**YOUR INSTRUCTIONS**
Look through the material beneath and copy each line with the word "things".

##### THE INPUT

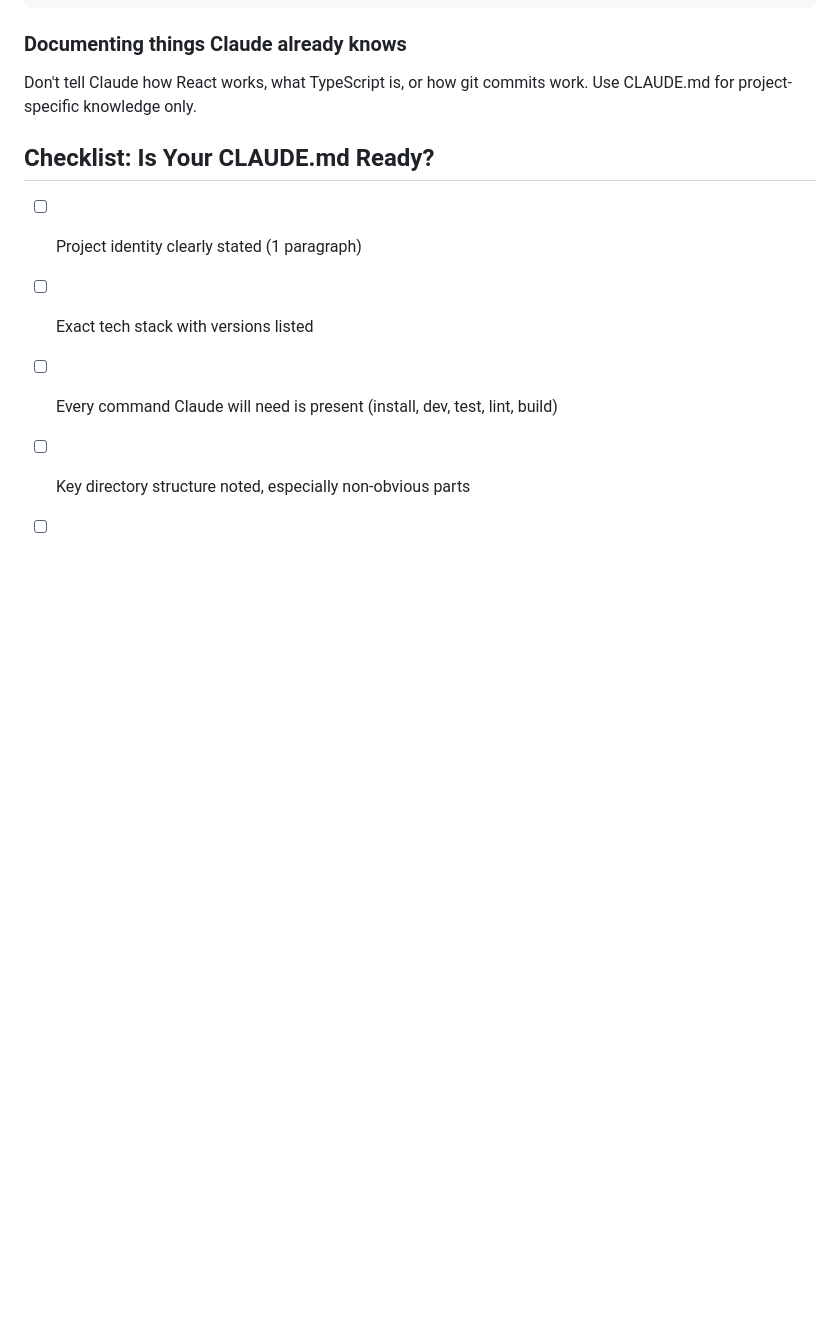
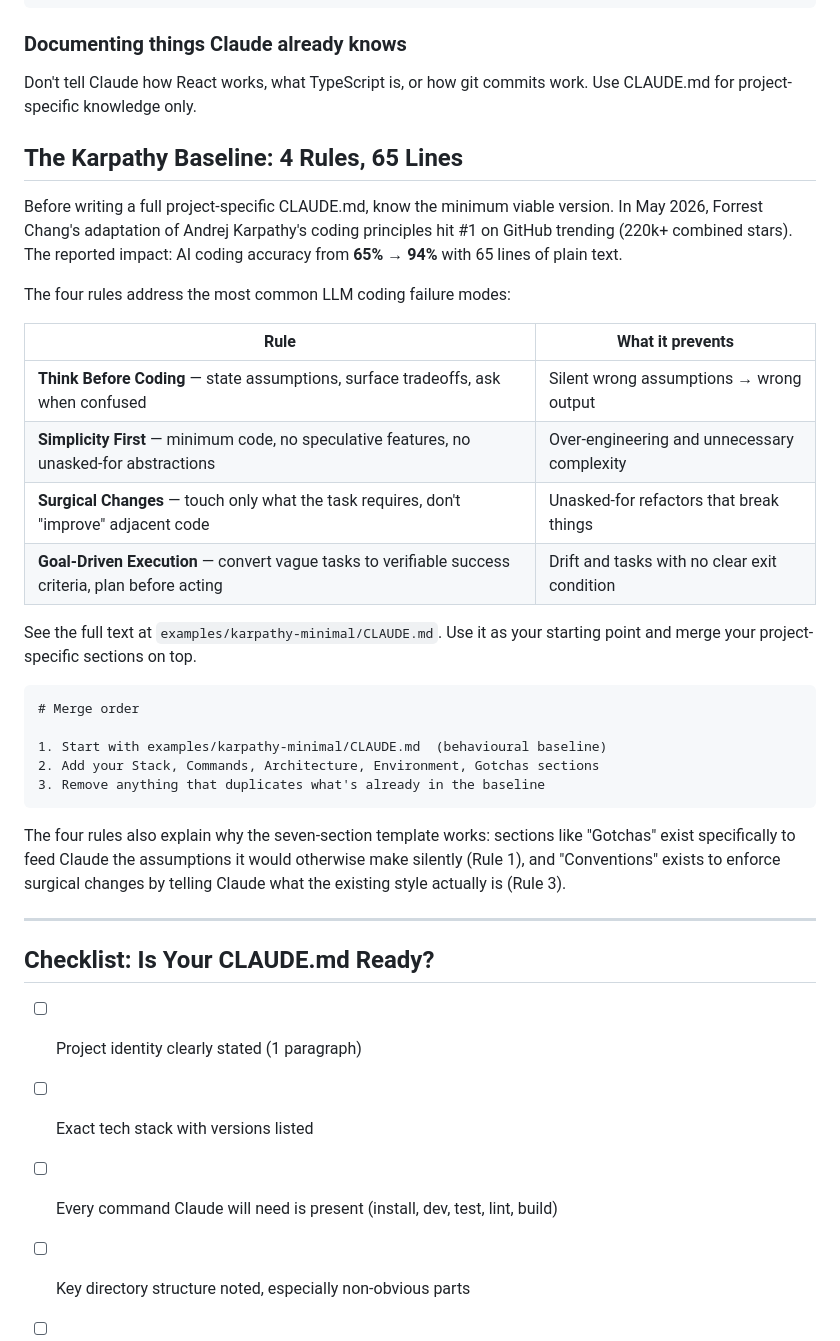
Before and after one commit to benedictprimmer-web/Harness-engineering-plan, a Markdown page: research/01-claude-md-guide.md, the part around the change. GitHub-like rendering; blank space fills up the shorter version.

````diff
--- a/research/01-claude-md-guide.md
+++ b/research/01-claude-md-guide.md
@@ -159,6 +159,33 @@ states. The shadcn version doesn't match the design spec.
 ### Documenting things Claude already knows
 Don't tell Claude how React works, what TypeScript is, or how git commits work. Use CLAUDE.md for project-specific knowledge only.
 
+## The Karpathy Baseline: 4 Rules, 65 Lines
+
+Before writing a full project-specific CLAUDE.md, know the minimum viable version. In May 2026, Forrest Chang's adaptation of Andrej Karpathy's coding principles hit #1 on GitHub trending (220k+ combined stars). The reported impact: AI coding accuracy from **65% → 94%** with 65 lines of plain text.
+
+The four rules address the most common LLM coding failure modes:
+
+| Rule | What it prevents |
+|------|-----------------|
+| **Think Before Coding** — state assumptions, surface tradeoffs, ask when confused | Silent wrong assumptions → wrong output |
+| **Simplicity First** — minimum code, no speculative features, no unasked-for abstractions | Over-engineering and unnecessary complexity |
+| **Surgical Changes** — touch only what the task requires, don't "improve" adjacent code | Unasked-for refactors that break things |
+| **Goal-Driven Execution** — convert vague tasks to verifiable success criteria, plan before acting | Drift and tasks with no clear exit condition |
+
+See the full text at `examples/karpathy-minimal/CLAUDE.md`. Use it as your starting point and merge your project-specific sections on top.
+
+```markdown
+# Merge order
+
+1. Start with examples/karpathy-minimal/CLAUDE.md  (behavioural baseline)
+2. Add your Stack, Commands, Architecture, Environment, Gotchas sections
+3. Remove anything that duplicates what's already in the baseline
+```
+
+The four rules also explain why the seven-section template works: sections like "Gotchas" exist specifically to feed Claude the assumptions it would otherwise make silently (Rule 1), and "Conventions" exists to enforce surgical changes by telling Claude what the existing style actually is (Rule 3).
+
+---
+
 ## Checklist: Is Your CLAUDE.md Ready?
 
 - [ ] Project identity clearly stated (1 paragraph)
````
Also changed, not shown: examples/karpathy-minimal/CLAUDE.md (added, +78 -0 lines), research/notes/harness-engineering-literature.md (added, +116 -0 lines).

##########

**REPLY**
 ### Documenting things Claude already knows
+| **Surgical Changes** — touch only what the task requires, don't "improve" adjacent code | Unasked-for refactors that break things |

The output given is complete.